Governor Gavin Newsom announced on Monday that the San Joaquin Valley will get a major boost to its COVID-19 vaccine allocation. That’s due in part to the region’s food and ag workers, who now are also receiving some priority access to the vaccine.
Valley counties will now be receiving thousands more doses each week, amounting to an average increase of 58%, thanks to a change in how the state is distributing vaccines.
In earlier weeks, each county’s share was calculated based on its relative population of seniors and healthcare workers. For weeks in the Valley, a region that has been chronically underserved by doctors and other medical providers, health leaders and elected officials have been demanding a higher supply from the governor, arguing the Valley was receiving fewer doses per capita than other regions of the state.
Beginning this week, however, the allocation also takes into account each county’s essential workers in Phase 1B, which includes food and ag workers. The revised calculation brings a windfall to the Valley, which contains the three top-producing agricultural counties in the country.

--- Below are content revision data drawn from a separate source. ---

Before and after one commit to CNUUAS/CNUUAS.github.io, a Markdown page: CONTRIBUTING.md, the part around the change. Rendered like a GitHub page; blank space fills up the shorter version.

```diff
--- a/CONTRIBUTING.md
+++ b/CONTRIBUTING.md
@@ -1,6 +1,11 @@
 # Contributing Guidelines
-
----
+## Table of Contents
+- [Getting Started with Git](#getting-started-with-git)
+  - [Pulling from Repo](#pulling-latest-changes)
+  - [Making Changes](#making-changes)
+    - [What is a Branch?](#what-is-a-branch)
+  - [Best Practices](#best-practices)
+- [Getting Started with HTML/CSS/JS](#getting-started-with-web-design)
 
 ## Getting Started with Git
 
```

Newsom announced the changes in Arvin, where the state and county are working together to convert a COVID-19 testing site into a vaccine clinic. Standing alongside Mayor Olivia Trujillo, Bakersfield Mayor Karen Goh and Kern County Supervisor Leticia Perez, Newsom announced the Arvin site would be one of 11 such clinics in the Valley, brought online in rural areas as part of an effort to make vaccines more accessible to vulnerable communities including farm workers.
“These are the folks that never took a day off, these are the folks that never complained, these are folks that wake up every single day and were there for the rest of us so we can go about our lives,” Newsom said.
The governor also announced a one-time boost to the Valley’s vaccine supply, to be delivered later this week. “We are redirecting 34,000 doses that one of our large pharmacies had that were not being administered as efficiently and effectively as I’d like, and we decided to bring those 34,000 doses here to the Central Valley,” he said. He did not name the pharmacy the doses had been redirected from, nor how the doses would be distributed among Valley counties.
In a statement, a Kern County Public Health Services spokesperson said that the county is thrilled to be receiving a boost. “We were honored that Governor Newsom chose our new vaccination site in Arvin to announce a new infusion of vaccine into the Central Valley,” the statement reads. “We are appreciative of this opportunity to get more vaccine into the residents of Kern County, including our ag workers and educators.”
“Whenever we have an increase in doses, that is good for our community,” said Fresno County Community Health Division Manager Joe Prado during a media call on Tuesday. “And we have the partners to actually deliver on those doses. So I think it was definitely welcome and it was very positive to hear that news come from the governor.”
Beginning this week, the state is now requiring all counties to set aside as much as 30% of their vaccine supply for those who qualify for Phase 1B of the state’s vaccination plan, including not just food and ag workers but also educators and first responders.